◆ YOUR OBJECTIVE
Using the data below, show every line where the word "lines" occurs.

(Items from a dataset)
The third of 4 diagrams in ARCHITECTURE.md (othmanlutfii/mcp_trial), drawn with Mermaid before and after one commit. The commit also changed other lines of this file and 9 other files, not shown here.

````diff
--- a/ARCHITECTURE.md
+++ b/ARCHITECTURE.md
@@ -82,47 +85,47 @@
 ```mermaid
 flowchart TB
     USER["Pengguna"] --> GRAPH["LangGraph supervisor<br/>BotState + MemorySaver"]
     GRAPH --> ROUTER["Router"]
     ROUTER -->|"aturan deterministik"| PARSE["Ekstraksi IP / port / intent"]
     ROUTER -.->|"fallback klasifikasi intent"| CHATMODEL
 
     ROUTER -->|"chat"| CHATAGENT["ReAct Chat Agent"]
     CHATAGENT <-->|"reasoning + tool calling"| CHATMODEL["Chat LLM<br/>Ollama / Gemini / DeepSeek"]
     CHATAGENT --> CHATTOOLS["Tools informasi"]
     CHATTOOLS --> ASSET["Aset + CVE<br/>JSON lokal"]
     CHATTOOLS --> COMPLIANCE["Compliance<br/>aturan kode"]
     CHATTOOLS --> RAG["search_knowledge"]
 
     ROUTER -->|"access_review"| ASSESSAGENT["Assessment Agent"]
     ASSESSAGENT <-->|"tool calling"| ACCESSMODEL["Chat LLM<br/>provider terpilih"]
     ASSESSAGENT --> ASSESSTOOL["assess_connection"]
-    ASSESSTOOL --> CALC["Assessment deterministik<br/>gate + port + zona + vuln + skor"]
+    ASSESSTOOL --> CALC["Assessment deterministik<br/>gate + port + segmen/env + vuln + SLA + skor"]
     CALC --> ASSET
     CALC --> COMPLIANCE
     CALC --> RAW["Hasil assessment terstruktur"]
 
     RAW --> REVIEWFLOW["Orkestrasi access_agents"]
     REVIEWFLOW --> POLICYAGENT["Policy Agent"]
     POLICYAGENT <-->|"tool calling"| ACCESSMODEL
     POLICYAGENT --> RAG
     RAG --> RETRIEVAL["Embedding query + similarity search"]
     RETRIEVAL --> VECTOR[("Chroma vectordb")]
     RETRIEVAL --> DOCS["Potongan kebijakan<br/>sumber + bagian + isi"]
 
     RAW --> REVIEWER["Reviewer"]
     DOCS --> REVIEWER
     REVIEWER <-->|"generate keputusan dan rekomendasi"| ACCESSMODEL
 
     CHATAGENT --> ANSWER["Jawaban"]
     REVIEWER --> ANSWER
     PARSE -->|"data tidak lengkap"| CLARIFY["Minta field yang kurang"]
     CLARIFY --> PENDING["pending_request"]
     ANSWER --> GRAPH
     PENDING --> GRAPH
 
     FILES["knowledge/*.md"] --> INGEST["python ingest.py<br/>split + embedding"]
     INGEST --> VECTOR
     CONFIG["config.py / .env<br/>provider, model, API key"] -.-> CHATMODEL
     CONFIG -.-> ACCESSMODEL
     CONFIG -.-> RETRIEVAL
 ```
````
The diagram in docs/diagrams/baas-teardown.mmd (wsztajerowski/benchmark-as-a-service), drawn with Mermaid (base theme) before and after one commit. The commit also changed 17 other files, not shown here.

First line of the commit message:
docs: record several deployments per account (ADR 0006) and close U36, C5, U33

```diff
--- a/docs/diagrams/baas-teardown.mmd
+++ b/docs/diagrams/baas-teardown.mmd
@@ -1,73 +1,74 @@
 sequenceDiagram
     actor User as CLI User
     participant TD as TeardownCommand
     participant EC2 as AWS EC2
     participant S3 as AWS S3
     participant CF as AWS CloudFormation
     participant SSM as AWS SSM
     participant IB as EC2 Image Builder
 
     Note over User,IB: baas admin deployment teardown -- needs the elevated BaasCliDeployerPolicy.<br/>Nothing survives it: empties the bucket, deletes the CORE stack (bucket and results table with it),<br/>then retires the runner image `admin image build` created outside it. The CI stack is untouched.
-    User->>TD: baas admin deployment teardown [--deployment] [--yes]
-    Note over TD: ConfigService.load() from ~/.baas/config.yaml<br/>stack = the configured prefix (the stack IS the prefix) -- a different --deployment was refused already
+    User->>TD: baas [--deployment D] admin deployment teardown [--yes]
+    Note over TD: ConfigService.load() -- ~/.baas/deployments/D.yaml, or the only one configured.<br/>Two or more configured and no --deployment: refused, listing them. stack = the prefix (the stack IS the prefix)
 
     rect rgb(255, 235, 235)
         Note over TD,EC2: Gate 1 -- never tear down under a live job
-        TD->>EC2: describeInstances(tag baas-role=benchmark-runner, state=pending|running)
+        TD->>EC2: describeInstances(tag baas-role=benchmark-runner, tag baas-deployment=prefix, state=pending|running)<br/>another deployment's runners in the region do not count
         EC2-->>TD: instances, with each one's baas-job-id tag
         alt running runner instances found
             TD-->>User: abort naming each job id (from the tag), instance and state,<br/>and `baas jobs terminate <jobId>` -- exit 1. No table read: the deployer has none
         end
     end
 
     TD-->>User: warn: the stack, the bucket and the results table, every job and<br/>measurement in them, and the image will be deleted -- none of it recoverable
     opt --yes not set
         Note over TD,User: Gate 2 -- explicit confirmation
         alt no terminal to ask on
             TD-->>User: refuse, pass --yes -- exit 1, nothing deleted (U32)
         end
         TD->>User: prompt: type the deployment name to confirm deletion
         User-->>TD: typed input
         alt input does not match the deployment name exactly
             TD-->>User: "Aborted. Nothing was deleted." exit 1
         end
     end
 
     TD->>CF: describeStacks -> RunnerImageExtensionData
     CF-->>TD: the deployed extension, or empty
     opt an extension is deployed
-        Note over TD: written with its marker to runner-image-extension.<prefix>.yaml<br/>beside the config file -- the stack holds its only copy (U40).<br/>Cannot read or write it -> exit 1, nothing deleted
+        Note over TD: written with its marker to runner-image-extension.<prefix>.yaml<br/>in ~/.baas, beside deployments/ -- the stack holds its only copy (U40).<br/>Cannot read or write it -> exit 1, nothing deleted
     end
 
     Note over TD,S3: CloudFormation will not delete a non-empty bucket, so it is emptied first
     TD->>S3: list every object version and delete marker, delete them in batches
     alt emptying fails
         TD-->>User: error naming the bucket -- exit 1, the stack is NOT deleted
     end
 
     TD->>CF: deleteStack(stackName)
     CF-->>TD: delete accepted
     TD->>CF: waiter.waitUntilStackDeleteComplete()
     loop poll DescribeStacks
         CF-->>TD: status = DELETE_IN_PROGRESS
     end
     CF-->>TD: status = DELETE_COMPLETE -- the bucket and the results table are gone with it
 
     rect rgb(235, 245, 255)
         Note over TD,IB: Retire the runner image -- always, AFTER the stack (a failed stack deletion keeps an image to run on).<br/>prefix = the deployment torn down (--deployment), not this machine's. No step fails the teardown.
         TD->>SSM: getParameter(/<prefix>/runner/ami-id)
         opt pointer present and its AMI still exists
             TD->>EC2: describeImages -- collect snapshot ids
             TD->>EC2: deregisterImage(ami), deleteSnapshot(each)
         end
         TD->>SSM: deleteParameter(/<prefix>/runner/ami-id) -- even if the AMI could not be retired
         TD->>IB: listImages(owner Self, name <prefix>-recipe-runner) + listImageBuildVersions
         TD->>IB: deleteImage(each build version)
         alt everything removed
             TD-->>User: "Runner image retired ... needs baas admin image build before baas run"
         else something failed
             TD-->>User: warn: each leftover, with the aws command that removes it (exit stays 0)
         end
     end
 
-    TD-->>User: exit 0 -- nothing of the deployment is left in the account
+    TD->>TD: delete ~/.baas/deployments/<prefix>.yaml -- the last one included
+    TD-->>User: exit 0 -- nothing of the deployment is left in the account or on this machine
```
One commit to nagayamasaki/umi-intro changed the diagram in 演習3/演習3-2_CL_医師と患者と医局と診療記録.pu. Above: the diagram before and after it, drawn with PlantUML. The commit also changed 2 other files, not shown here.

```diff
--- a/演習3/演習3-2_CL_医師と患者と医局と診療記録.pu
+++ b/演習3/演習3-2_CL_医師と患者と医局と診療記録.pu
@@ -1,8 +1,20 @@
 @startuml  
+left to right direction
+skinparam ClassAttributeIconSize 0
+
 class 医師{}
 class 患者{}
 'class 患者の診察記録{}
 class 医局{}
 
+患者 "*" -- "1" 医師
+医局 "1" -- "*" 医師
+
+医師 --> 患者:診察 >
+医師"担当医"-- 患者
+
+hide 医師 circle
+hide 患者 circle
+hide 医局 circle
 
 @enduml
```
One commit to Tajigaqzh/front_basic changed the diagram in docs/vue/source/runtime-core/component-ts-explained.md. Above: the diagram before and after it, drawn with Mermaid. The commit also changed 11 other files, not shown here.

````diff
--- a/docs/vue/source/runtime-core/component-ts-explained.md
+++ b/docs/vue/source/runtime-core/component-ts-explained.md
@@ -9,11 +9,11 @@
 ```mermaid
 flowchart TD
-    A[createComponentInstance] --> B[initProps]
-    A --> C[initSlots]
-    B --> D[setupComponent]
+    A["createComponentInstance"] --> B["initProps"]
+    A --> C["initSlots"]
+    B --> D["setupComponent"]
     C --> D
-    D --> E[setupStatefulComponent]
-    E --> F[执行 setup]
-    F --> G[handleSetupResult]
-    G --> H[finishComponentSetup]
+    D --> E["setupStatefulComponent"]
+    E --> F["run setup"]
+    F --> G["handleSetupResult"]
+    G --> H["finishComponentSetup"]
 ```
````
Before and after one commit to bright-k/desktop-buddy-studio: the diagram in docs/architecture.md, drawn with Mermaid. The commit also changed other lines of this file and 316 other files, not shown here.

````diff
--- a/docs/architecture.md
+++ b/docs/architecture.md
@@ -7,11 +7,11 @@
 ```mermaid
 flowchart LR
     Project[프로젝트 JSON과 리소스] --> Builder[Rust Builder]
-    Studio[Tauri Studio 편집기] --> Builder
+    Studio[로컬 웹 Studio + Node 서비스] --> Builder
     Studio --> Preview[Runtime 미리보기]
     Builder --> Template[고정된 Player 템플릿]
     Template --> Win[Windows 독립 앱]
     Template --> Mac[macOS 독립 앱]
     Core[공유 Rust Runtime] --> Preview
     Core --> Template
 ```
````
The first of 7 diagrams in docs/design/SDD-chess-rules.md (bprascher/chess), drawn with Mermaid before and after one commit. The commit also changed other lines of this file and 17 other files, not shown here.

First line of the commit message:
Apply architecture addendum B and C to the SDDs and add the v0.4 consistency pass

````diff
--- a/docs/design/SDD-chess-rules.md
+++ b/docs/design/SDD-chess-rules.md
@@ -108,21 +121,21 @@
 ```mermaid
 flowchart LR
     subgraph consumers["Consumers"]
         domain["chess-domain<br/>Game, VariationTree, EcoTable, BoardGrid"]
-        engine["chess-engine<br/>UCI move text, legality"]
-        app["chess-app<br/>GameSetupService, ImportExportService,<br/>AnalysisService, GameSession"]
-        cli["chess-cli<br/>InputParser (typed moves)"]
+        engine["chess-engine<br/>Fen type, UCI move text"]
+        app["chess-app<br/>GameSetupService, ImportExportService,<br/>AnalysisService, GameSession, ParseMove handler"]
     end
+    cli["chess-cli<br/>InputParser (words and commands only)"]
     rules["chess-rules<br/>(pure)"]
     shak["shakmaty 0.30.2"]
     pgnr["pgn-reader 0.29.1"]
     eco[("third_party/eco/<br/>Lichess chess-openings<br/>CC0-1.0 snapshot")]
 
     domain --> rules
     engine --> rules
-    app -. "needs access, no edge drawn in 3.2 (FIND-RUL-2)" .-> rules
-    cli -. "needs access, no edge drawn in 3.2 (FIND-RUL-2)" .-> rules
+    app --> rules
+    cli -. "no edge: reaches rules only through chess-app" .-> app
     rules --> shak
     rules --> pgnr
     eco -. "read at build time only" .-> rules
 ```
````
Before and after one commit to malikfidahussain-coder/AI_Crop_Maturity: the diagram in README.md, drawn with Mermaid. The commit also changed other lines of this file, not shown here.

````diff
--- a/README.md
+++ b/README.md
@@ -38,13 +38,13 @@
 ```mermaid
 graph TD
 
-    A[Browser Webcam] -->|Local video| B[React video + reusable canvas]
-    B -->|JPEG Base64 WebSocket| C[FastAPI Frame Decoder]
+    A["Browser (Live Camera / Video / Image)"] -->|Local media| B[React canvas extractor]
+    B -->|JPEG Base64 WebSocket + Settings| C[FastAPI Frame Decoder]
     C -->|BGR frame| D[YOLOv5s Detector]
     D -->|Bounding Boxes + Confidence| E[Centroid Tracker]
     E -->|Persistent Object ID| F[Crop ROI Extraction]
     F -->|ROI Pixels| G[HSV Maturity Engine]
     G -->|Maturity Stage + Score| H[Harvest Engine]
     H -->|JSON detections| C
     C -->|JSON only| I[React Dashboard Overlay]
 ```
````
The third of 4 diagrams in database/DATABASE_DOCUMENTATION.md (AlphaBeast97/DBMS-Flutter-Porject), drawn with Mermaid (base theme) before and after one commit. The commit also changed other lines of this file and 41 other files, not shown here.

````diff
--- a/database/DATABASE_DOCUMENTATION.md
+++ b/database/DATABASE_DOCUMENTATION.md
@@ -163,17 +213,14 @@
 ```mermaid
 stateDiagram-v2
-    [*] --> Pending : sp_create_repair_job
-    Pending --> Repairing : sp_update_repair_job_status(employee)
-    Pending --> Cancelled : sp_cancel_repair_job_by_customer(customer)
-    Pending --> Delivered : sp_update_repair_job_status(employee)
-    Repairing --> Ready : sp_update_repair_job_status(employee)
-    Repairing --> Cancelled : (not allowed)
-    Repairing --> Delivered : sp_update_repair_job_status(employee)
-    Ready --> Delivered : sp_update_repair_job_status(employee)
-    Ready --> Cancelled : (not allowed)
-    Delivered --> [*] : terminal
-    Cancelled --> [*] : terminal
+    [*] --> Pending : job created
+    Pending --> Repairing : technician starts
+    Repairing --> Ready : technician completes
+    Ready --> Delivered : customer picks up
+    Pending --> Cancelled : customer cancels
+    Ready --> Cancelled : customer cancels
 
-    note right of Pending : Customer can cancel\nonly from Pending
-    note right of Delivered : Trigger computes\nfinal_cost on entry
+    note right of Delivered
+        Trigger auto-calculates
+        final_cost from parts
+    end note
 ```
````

◆ OUTPUT
The third of 4 diagrams in ARCHITECTURE.md (othmanlutfii/mcp_trial), drawn with Mermaid before and after one commit. The commit also changed other lines of this file and 9 other files, not shown here.
Before and after one commit to bright-k/desktop-buddy-studio: the diagram in docs/architecture.md, drawn with Mermaid. The commit also changed other lines of this file and 316 other files, not shown here.
The first of 7 diagrams in docs/design/SDD-chess-rules.md (bprascher/chess), drawn with Mermaid before and after one commit. The commit also changed other lines of this file and 17 other files, not shown here.
Before and after one commit to malikfidahussain-coder/AI_Crop_Maturity: the diagram in README.md, drawn with Mermaid. The commit also changed other lines of this file, not shown here.
The third of 4 diagrams in database/DATABASE_DOCUMENTATION.md (AlphaBeast97/DBMS-Flutter-Porject), drawn with Mermaid (base theme) before and after one commit. The commit also changed other lines of this file and 41 other files, not shown here.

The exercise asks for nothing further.